Some New Kind of Slaughter: Lost in the Flood (and How We Found Home Again): Diluvian Myths from Around The World, from Archaia Studios Press, is now out. Given my connection to a certain diluvian story, creators A. David Lewis & mpMann asked me to write the foreword to the book, which I did. Here it is:
For me, it all began with the 2004 Asian tsunami. Horrified by the huge loss of life, I was also fascinated by the imagery, by the idea that life-giving water could bring such epic death and destruction. I remember trolling the Internet for video from the tsunami, watching YouTube clips over and over again. What was most mesmerizing about what I saw was not that the water came in crashing waves, but rather that it seemed to surge from below, to inexorably grow deeper and deeper, like some nightmare from which you couldn’t wake. And that was exactly it — the tsunami, the flooding, the very themes of water and drowning, were like dreams, a nightmare millions of helpless people shared that late-December night in 2004.
Less than a year later, when Hurricane Katrina struck the U.S. Gulf Coast, I experienced the same morbid fascination with the storm surge and the flooding of New Orleans. This time, however, I was moved to action. For whatever reason, I woke from my waterlogged reverie and volunteered with the Red Cross. Almost before I knew it, I was in the Gulf Coast, providing emergency relief to those left behind. Walking through the rubble of Biloxi, Mississippi, and listening to the clients’ survival stories made the experience all too real, but the rising waters still haunted my dreams. Perhaps they always will.
So for me at least, mpMann and A. David Lewis’s Some New Kind of Slaughter is especially resonant. Mainly through the visions of the ancient Sumerian king Ziusudra, adrift on his great ark, Mann and Lewis take the reader on a dreamlike tour through the world’s great flood myths. From Babylonia to the Nile Delta, from the Chinese tales of Da Yu to the Native American Menomines, and from modern-day eco-warriors to the Old Testament, we see how these disparate creation and destruction myths share themes of divine punishment, visionary pariahs, and… turtles? Even the familiar story of Noah comes to life in unexpected ways.
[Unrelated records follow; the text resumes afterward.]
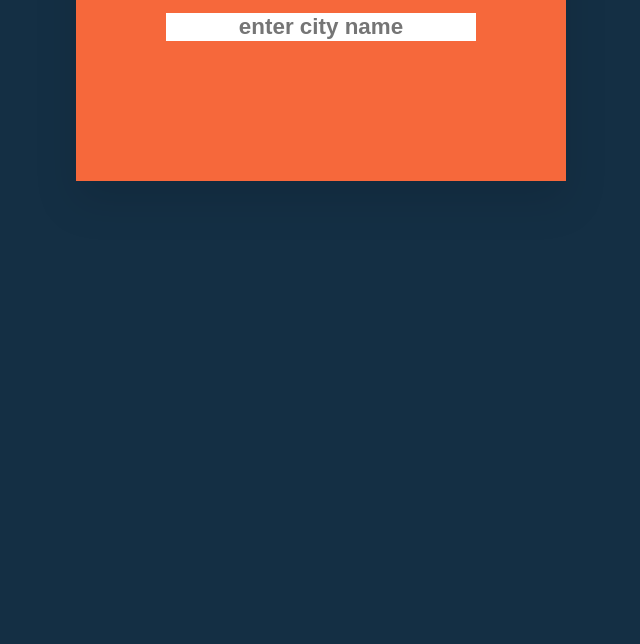
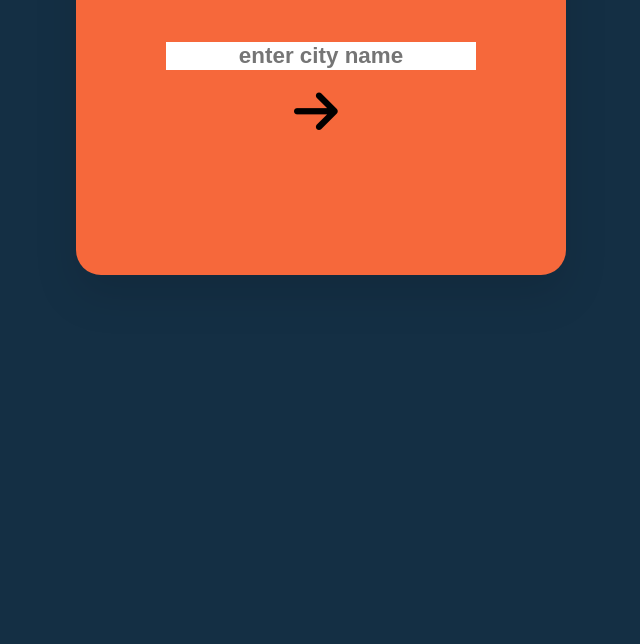
Before and after one commit to abdurrafey-amir/weather-web, a plain HTML site: page index.html in a window 1280 px wide. Shown: the part 156-800 px from the top of the page, without its empty margins (319-959 px from the left). Drawn offline with nearby package versions, Linux system fonts and the light colour scheme.

Commit message:
added button and input validation

```diff
--- a/index.html
+++ b/index.html
@@ -6,6 +6,7 @@
         <title>Weather</title>
         <link href="style.css" rel="stylesheet" type="text/css" />
         <script src="https://cdnjs.cloudflare.com/ajax/libs/moment.js/2.29.0/moment.min.js"></script>
+        <script src="https://kit.fontawesome.com/e76846a486.js" crossorigin="anonymous"></script>
     </head>
     <body>
         <div class="container">
@@ -20,6 +21,9 @@
                 <p id="min-max">Min and Max Temp</p>
                 <p id="weather-type">Sunny</p>
             </div>
+            <button id="submit" onclick="submit()">
+                <i id="icon" class="fa fa-arrow-right" aria-hidden="true"></i>
+            </button>
         </div>
 
         <script src="script.js"></script>
--- a/script.js
+++ b/script.js
@@ -6,24 +6,43 @@ const api = {
 const input = document.getElementById('input')
 
 input.addEventListener('keypress', (event) => {
+
     if (event.keyCode == 13) {
-        getWeather(input.value);
+        if (input.value === '') {
+            inp = document.getElementById('input')
+            inp.style.background = 'red'
+        } else {
+            getWeather(input.value);
 
-        const date = moment();
-        document.getElementById('date').innerHTML = date.format('Mo MMM YYYY dddd, h:mm:ss');
-
-        document.querySelector('.main-weather').style.display = 'block'
+            const date = moment();
+            document.getElementById('date').innerHTML = date.format('Mo MMM YYYY dddd, h:mm:ss');
+            document.querySelector('#submit').style.display = 'none'
+            document.querySelector('.main-weather').style.display = 'block'
+        }
     }
 });
 
+function submit() {
+    if (input.value === '') {
+        inp = document.getElementById('input')
+        inp.style.background = 'red'
+    } else {
+        getWeather(input.value);
+        let date = moment();
+        document.getElementById('date').innerHTML = date.format('Mo MMM YYYY dddd, h:mm:ss');
+        document.querySelector('#submit').style.display = 'none'
+        document.querySelector('.main-weather').style.display = 'block'
+    }
+};
+
 function getWeather(city) {
+
     fetch(`${api.base}q=${city}&appid=${api.key}&units=metric`).then((details) => {
-        return details.json();
+            return details.json();
     }).then(showWeather);
 }
 
 function showWeather(details) {
-    console.log(details);
     let city = document.getElementById('city');
     city.innerHTML = `${details.name}, ${details.sys.country}`;
 
--- a/style.css
+++ b/style.css
@@ -7,15 +7,17 @@ body {
 }
 
 .container {
+
     background-color: #F6683B;
     padding: 0 4.5em 7em;
     margin: 1em auto 0 auto;
+    border-radius: 25px;
     -webkit-filter: drop-shadow(0 1em 1em rgba(0, 0, 0, 0.1));
     filter: drop-shadow(0 1em 1em rgba(0, 0, 0, 0.1));
 }
 
 h1 {
-    border-bottom: 4px solid deepskyblue;
+    margin-top: 1.5em;
     padding-bottom: 0.25em;
     margin-bottom: 1em;
     text-align: center;
@@ -45,3 +47,21 @@ h1 {
     margin: 25px;
     font-size: 40pt;
 }
+
+#icon {
+    font-size: 50px;
+}
+
+#submit {
+    display: flex;
+    margin-top: 1em;
+    margin-left: 120px;
+    height: 52px;
+    background-color: transparent;
+    border-color: transparent;
+    border-radius: 10px;
+}
+#submit:active {
+    background-color: #142F44;
+    color: #F6683B
+}
```
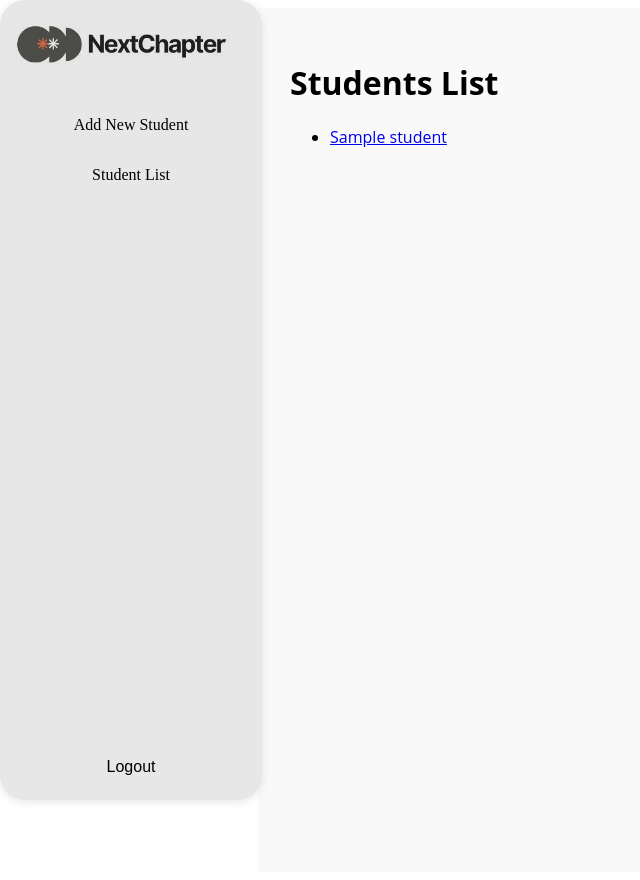
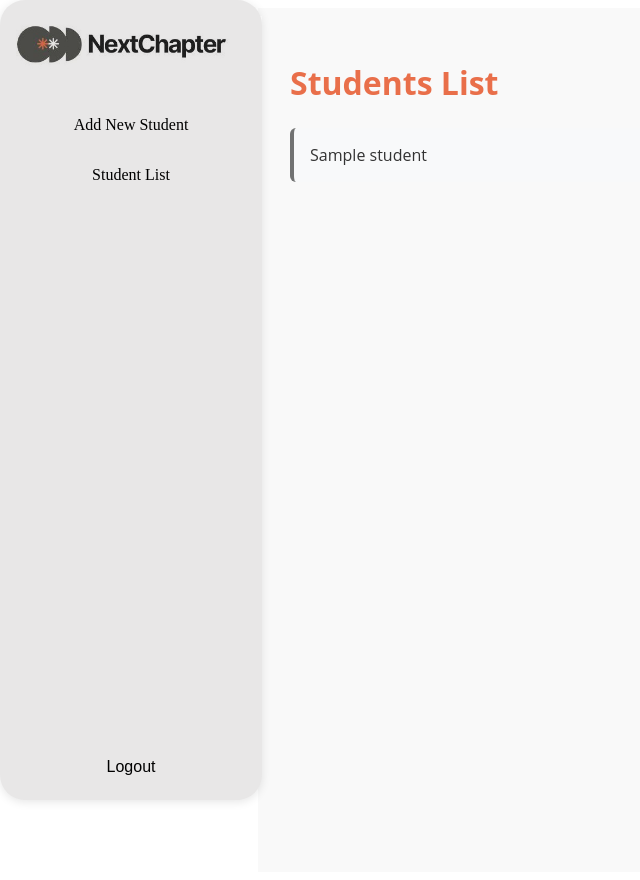
Before and after one commit to zahralmosawi/NextChapter, a Django app: template main_app/templates/tracker/students_list.html in a window 1280 px wide. Shown: the whole page, without its empty margins (0-640 px from the left). Run offline with Django 5.2, Linux system fonts and the light colour scheme; the template is opened without the code that fills it: most values are stand-ins (such as "Sample title", 1, 10 or a date in 2020).

Commit message:
added css to the students list page

```diff
--- a/main_app/templates/tracker/students_list.html
+++ b/main_app/templates/tracker/students_list.html
@@ -1,5 +1,46 @@
 {% extends "base.html" %}
 {% block content %}
+<style>
+h1 {
+  font-size: 2rem;
+  color: #e96f4a;
+  margin-bottom: 1.5rem;
+  font-weight: bold;
+}
+
+ul {
+  list-style: none;
+  padding: 0;
+  margin: 0;
+}
+
+ul li {
+  background-color: #f8f9fa;
+  color: #333;
+  padding: 1rem;
+  margin: 0.8rem 0;
+  border-radius: 6px;
+  border-left: 4px solid #717272;
+  transition: all 0.3s ease;
+}
+
+ul li:hover {
+  background-color: #e9ecef;
+  transform: translateX(5px);
+}
+
+ul li a {
+  color: #333;
+  text-decoration: none;
+  font-weight: 500;
+  display: block;
+}
+
+ul li a:hover {
+  color: #e96f4a;
+}
+</style>
+
     <h1>Students List</h1>
 
     <ul>
```
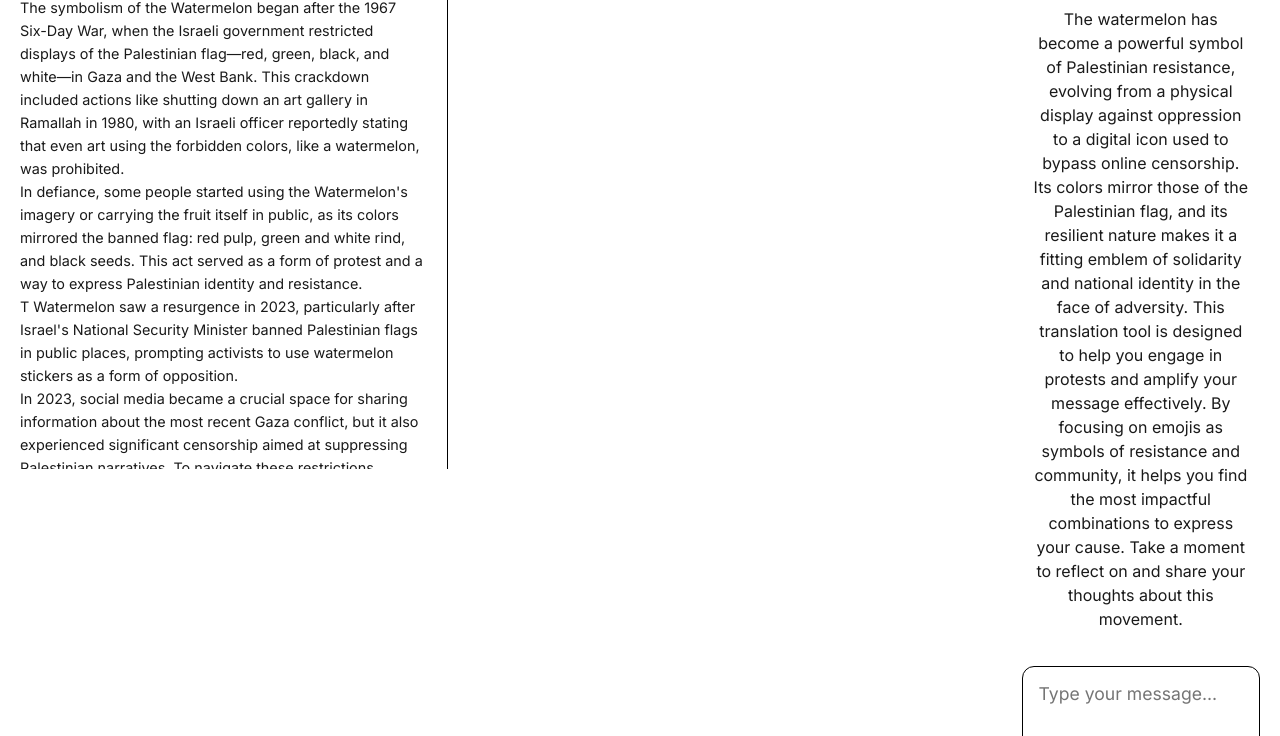
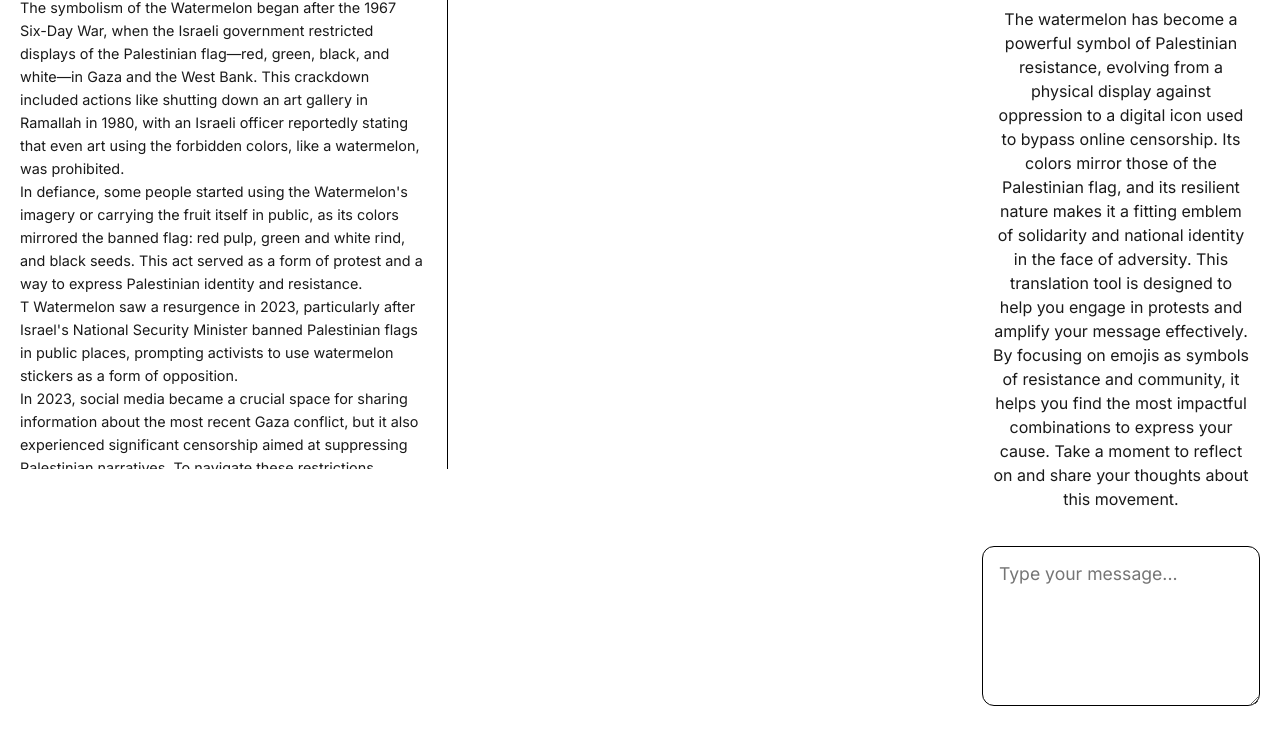
Before and after one commit to aruclan/emoji-activism, a plain HTML site: page translator.html in a window 1280 px wide. Shown: the part 331-1067 px from the top of the page. Drawn offline with Linux system fonts and the light colour scheme.

Commit message:
Update translator.html

```diff
--- a/translator.html
+++ b/translator.html
@@ -81,13 +81,12 @@
     border-bottom: 0.45px solid var(--border-color); /* Linea sotto il disclaimer */
   }
 
-  .main-column {
-    width: 60%;
-    margin-left: 40%;                        /* Distanza dalla sinistra per non sovrapporsi */
-    padding: 100px 20px 60px;
-    text-align: center;
-  }
-
+ .main-column {
+  width: 65%;
+  margin-left: 35%;
+  padding: 100px 20px 60px;
+  text-align: center;
+}
   .mobile-btn {
     display: none;
     position: fixed;
```
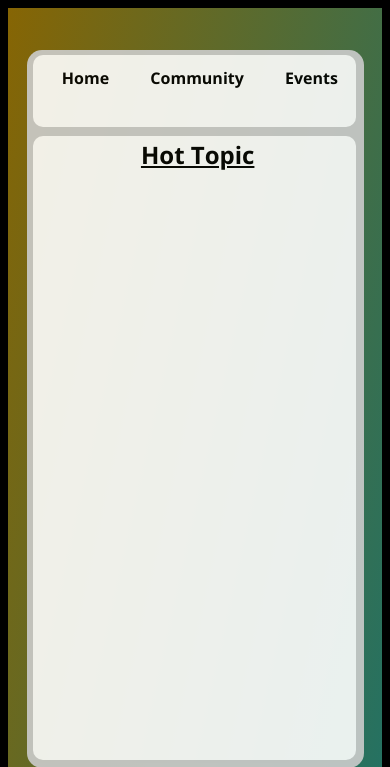
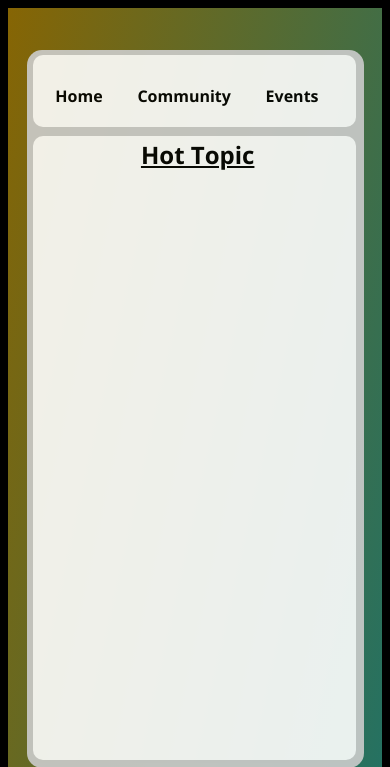
Before and after one commit to adetoyea28/LOTW, a Flask app: page /Community in a window 390 px wide. Shown: the top 767 px of the page. Run offline with Flask 2, Linux system fonts and the light colour scheme.

Commit message:
Update community.html

```diff
--- a/templates/community.html
+++ b/templates/community.html
@@ -146,9 +146,9 @@
             left:6px;
             top:5px;
             }
-            .link{8
+            .link{
             padding-top:30px;
-            padding-left:9%;
+            padding-left:7%;
             }
             #fft-section{
             top:12%;
```
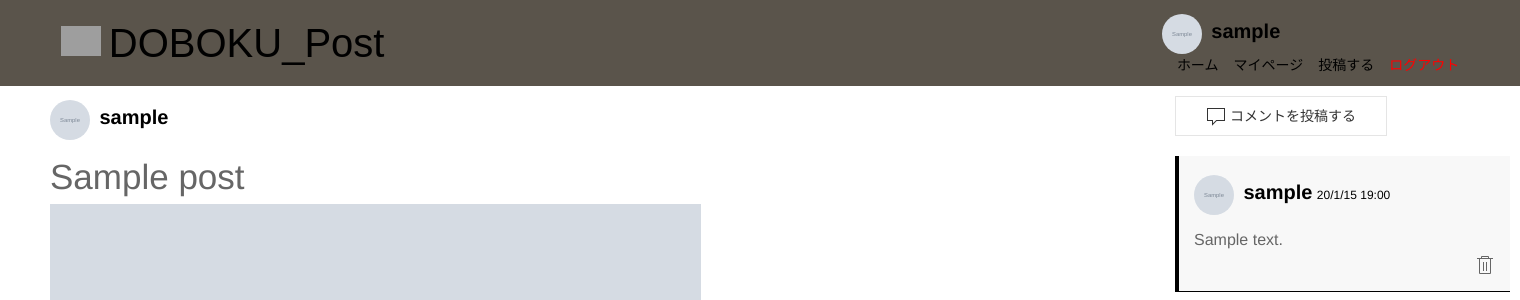
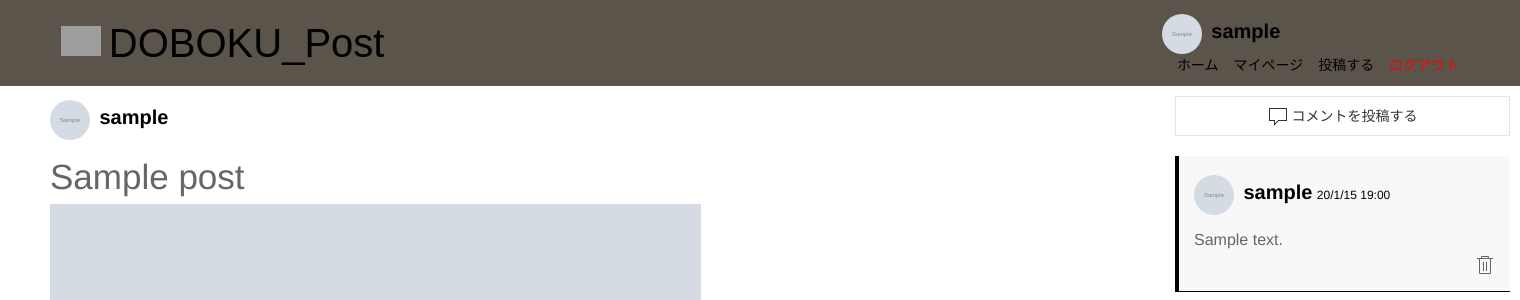
Before and after one commit to taki-21/doboku-post, a Django app: page /detail/1/ in a window 1520 px wide. Shown: the top 300 px of the page. Run offline with Django 3.2, Linux system fonts and the light colour scheme; a user stored in the database is signed in; tables that the repository leaves empty hold one stand-in row (values such as "Sample post"); grey boxes marked "Sample" are stand-in pictures; some libraries are stand-ins or nearby versions; grey boxes are pictures that could not be loaded.

Commit message:
Update: コメント投稿ボタンの大きさ拡大

```diff
--- a/static/css/style.css
+++ b/static/css/style.css
@@ -426,3 +426,7 @@ a.fixed-btn:hover{
 .fixed-btn:focus {
 	outline:none;
 }
+
+.comment_button{
+    width: 100%;
+}
--- a/templates/sns/post_detail.html
+++ b/templates/sns/post_detail.html
@@ -28,7 +28,7 @@
 {% block aside %}
   {% if user.is_authenticated %}
     <div>
-      <button class="uk-button uk-button-default" type="button"
+      <button class="uk-button uk-button-default comment_button" type="button"
               uk-toggle="target: .toggle-usage">
         <span uk-icon="icon: comment"></span>
         コメントを投稿する
```
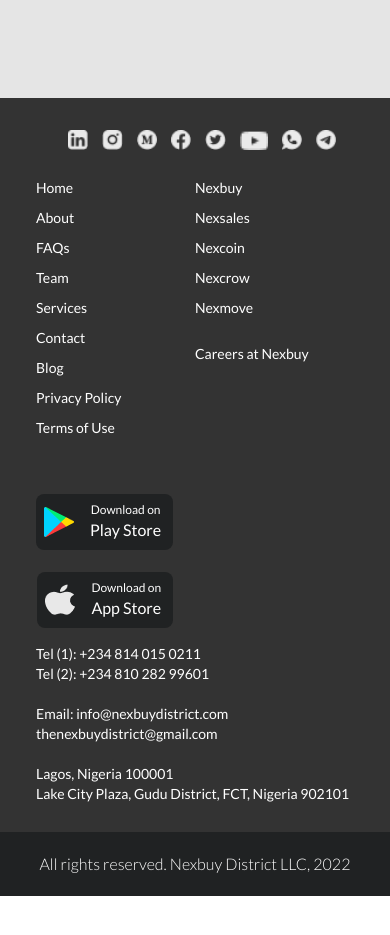
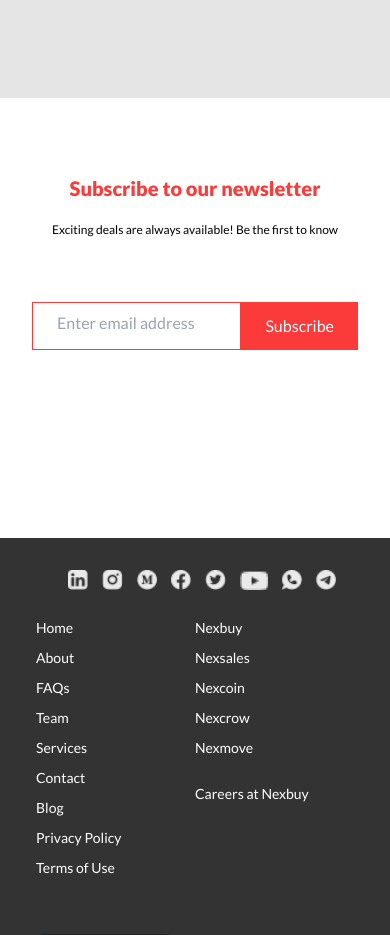
Before and after one commit to Deelyah/Nexbuy-website, a Nuxt app: page / in a window 390 px wide. Shown: the part 5280-6215 px from the top of the page. Before the commit the page ends 6176 px from the top, so only its background shows below. Built offline with nearby package versions, Linux system fonts and the light colour scheme.

Commit message:
sixth section of the homepage fully responsive

```diff
--- a/components/home-page-sections/sixth-section.vue
+++ b/components/home-page-sections/sixth-section.vue
@@ -1,15 +1,21 @@
 <template>
   <div class="mt-10">
-    <div class="flex flex-col justify-center pt-9 items-center">
-      <h2 class="mb-5">Subscribe to our newsletter</h2>
-      <p class="mb-16">
+    <div class="flex flex-col justify-center pt-9 px-8 items-center">
+      <h2 class="mb-5 text-xl sm:text-2xl lg:text-4xl font-semibold">
+        Subscribe to our newsletter
+      </h2>
+      <p class="mb-16 text-xs sm:text-base md:text-lg lg:text-xl">
         Exciting deals are always available! Be the first to know
       </p>
-      <form class="flex pt-11 mb-44 pb-3">
-        <div class="input_div w-full pl-6 pt-4 pb-3 pr-72">
+      <form class="w-full flex lg:pt-11 mb-44 pb-3 sm:px-11 md:px-20">
+        <div class="input_div w-full pl-6 lg:pt-4 lg:pb-3">
           <input class="py-2" type="email" placeholder="Enter email address" />
         </div>
-        <button class="text-white font-medium px-6 pt-6 pb-5">Subscribe</button>
+        <button
+          class="text-white lg:text-2xl font-medium px-6 py-3 lg:pt-6 lg:pb-5"
+        >
+          Subscribe
+        </button>
       </form>
     </div>
   </div>
@@ -21,19 +27,16 @@
 
 <style scoped>
 h2 {
-  font-size: 34px;
-  font-weight: 600;
   color: #fb3a3a;
 }
 
 button {
   background-color: #fb3a3a;
-  font-size: 26px;
 }
 
 input {
   outline: none;
-  width: 269px;
+  /* width: 269px; */
 }
 
 .input_div {
--- a/pages/index.vue
+++ b/pages/index.vue
@@ -62,19 +62,19 @@
 
     <fourth-section />
     <!--
-    <fifth-section />
-    <sixth-section /> -->
+    <fifth-section />-->
+    <sixth-section />
   </div>
 </template>
 
 <script>
-// import CustomButton from "../components/CustomButton.vue";
+import CustomButton from "../components/CustomButton.vue";
 import dataForSectionOne from "../components/databases/homePage-db";
 import SecondSection from "../components/home-page-sections/second-section.vue";
 import ThirdSection from "../components/home-page-sections/third-section.vue";
 import FourthSection from "../components/home-page-sections/fourth-section.vue";
 // import FifthSection from "../components/home-page-sections/fifth-section.vue";
-// import SixthSection from "../components/home-page-sections/sixth-section.vue";
+import SixthSection from "../components/home-page-sections/sixth-section.vue";
 
 export default {
   components: {
@@ -83,7 +83,7 @@
     ThirdSection,
     FourthSection,
     //     FifthSection,
-    //     SixthSection,
+    SixthSection,
   },
   name: "IndexPage",
   data() {
```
Humor leavens the tales. The ancient stories, cultures, and names go down easy via Lewis’s characters’ naturalistic, witty dialogue. And Mann’s beautiful, painterly art completely meshes with the story. The expert weaving of word and image is augmented by the landscape-style alignment of the pages, a device that would seem gimmicky in other contexts, but here reinforces the hallucinatory narrative.
Reading this book reminded me of my youthful backpacking days. Traveling through Southeast Asia and Central Europe, I read author Gore Vidal’s series of historical novels tracing the exploits of one family through American history. Completely captivated by Vidal’s unique vision and his gleeful assault on our cultural myths, when I returned home I sought out the primary sources, reading up on events I hadn’t thought about since high school. I thoroughly enjoyed that journey, and will always be grateful to Vidal for his expert use of the art of fiction to teach fact. Some New Kind of Slaughter does the exact same thing.
The human instinct to tell stories — to make sense of the senseless, to impose order on what seems like the capricious whims of nature — is timeless. What began with poems around a fire, or ancient symbols on cracked parchment, comes to us now in the form of viral video and the pages of the graphic novel. Like a dream shared across cultures and history, Some New Kind of Slaughter ties our modern present to the ancient and/or biblical past. It is a triumphant demonstration that the graphic novel may be the future’s best teaching tool.